[[ Records for this exercise, beginning ]]

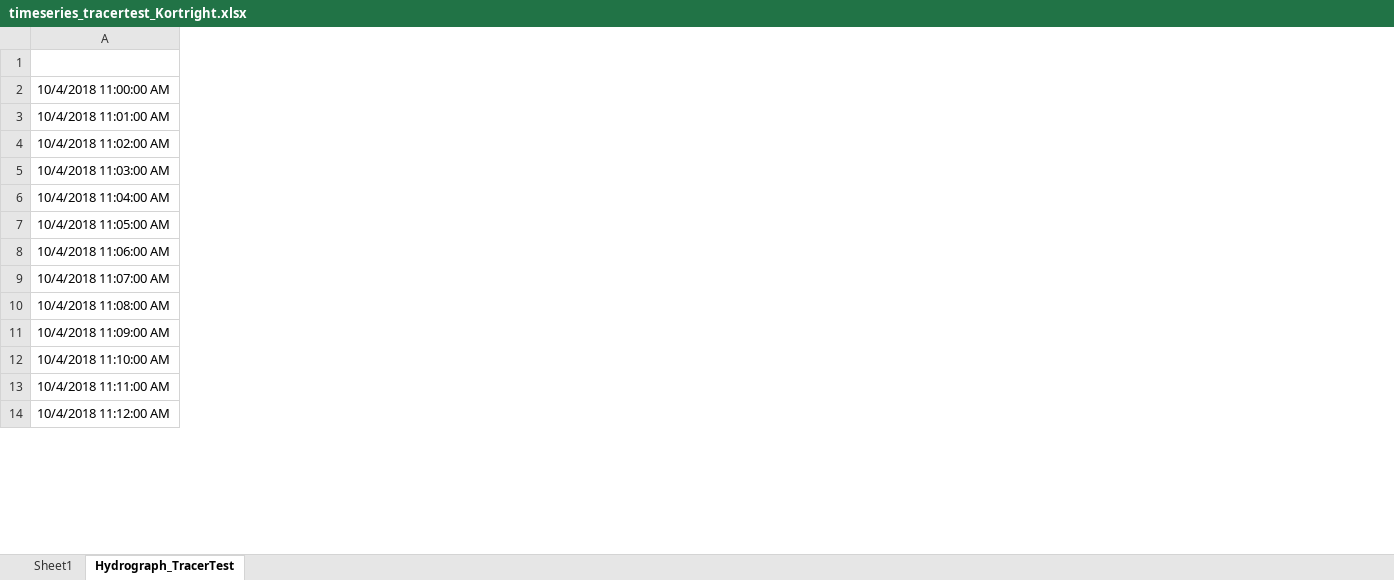
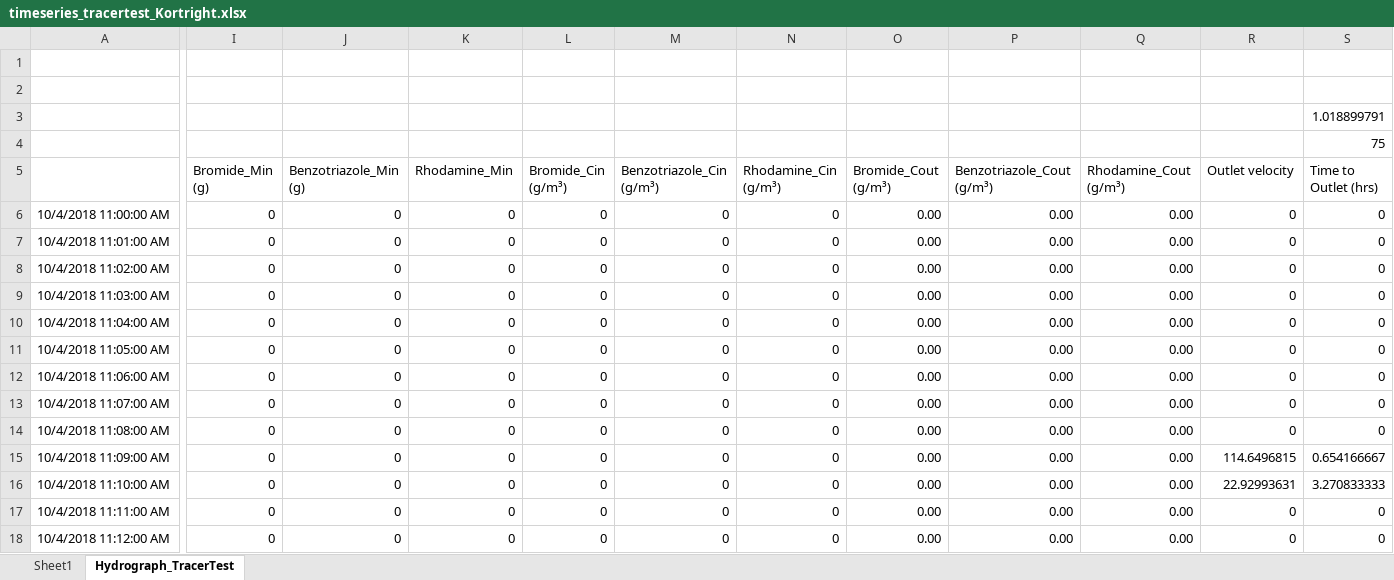
Before and after one commit to tfmrodge/BioretentionBlues, an Excel workbook: timeseries_tracertest_Kortright.xlsx, sheet Hydrograph_TracerTest, drawn as a sheet; only a part is shown, gaps mark what is left out; values as stored, in another font and other column widths than the file's, no borders; charts and pictures not drawn; addresses are those after the commit; rows hold the shown columns only; the diff names each change by its address in the sheet, - before the commit and + after, or states it on an @@ line.

```diff
--- a/timeseries_tracertest_Kortright.xlsx (sheet Hydrograph_TracerTest)
+++ b/timeseries_tracertest_Kortright.xlsx (sheet Hydrograph_TracerTest)
+column I (Bromide_Min (g)), rows 6-18: all 0
+column J (Benzotriazole_Min (g)), rows 6-18: all 0
+column K (Rhodamine_Min), rows 6-18: all 0
+column L (Bromide_Cin (g/m³)), rows 6-18: all 0
+column M (Benzotriazole_Cin (g/m³)), rows 6-18: all 0
+column N (Rhodamine_Cin (g/m³)), rows 6-18: all 0
+column O (Bromide_Cout (g/m³)), rows 6-18: all 0.00
+column P (Benzotriazole_Cout (g/m³)), rows 6-18: all 0.00
+column Q (Rhodamine_Cout (g/m³)), rows 6-18: all 0.00
+column R (Outlet velocity), rows 6-18: 0 | 0 | 0 | 0 | 0 | 0 | 0 | 0 | 0 | 114.6496815 | 22.92993631 | 0 | 0
+column S (Time to Outlet (hrs)), rows 6-18: 0 | 0 | 0 | 0 | 0 | 0 | 0 | 0 | 0 | 0.654166667 | 3.270833333 | 0 | 0
+row 1: (empty)
+row 2: (empty)
+row 3:  |  |  |  |  |  |  |  |  |  |  | 1.018899791
+row 4:  |  |  |  |  |  |  |  |  |  |  | 75
```
Also changed, not shown: sheet Sheet1, formulas that keep their value, charts or pictures, Kortright_BC.xlsx, OPE_only_CHEMSUMM.xlsx, 30 other files.
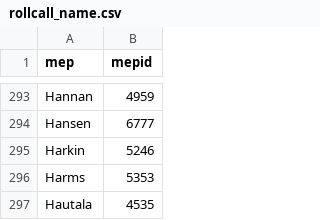
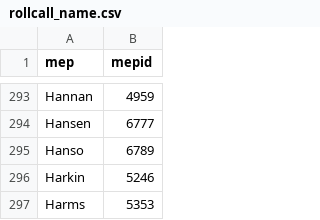
Before and after one commit to TechToThePeople/parlparse, a CSV file: data/rollcall_name.csv, drawn as a sheet; only a part is shown, gaps mark what is left out; the shorter side is filled out with more unchanged rows.

```diff
--- a/data/rollcall_name.csv
+++ b/data/rollcall_name.csv
@@ -294,2 +294,3 @@ Hannan,4959
 Hansen,6777
+Hanso,6789
 Harkin,5246
```
Also changed, not shown: data/attendance.csv, data/attendance_name.csv, 10 other files.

[[ Records for this exercise, end ]]

Your reply must consist solely of the number of lines in the listing above that include the word "pictures".

2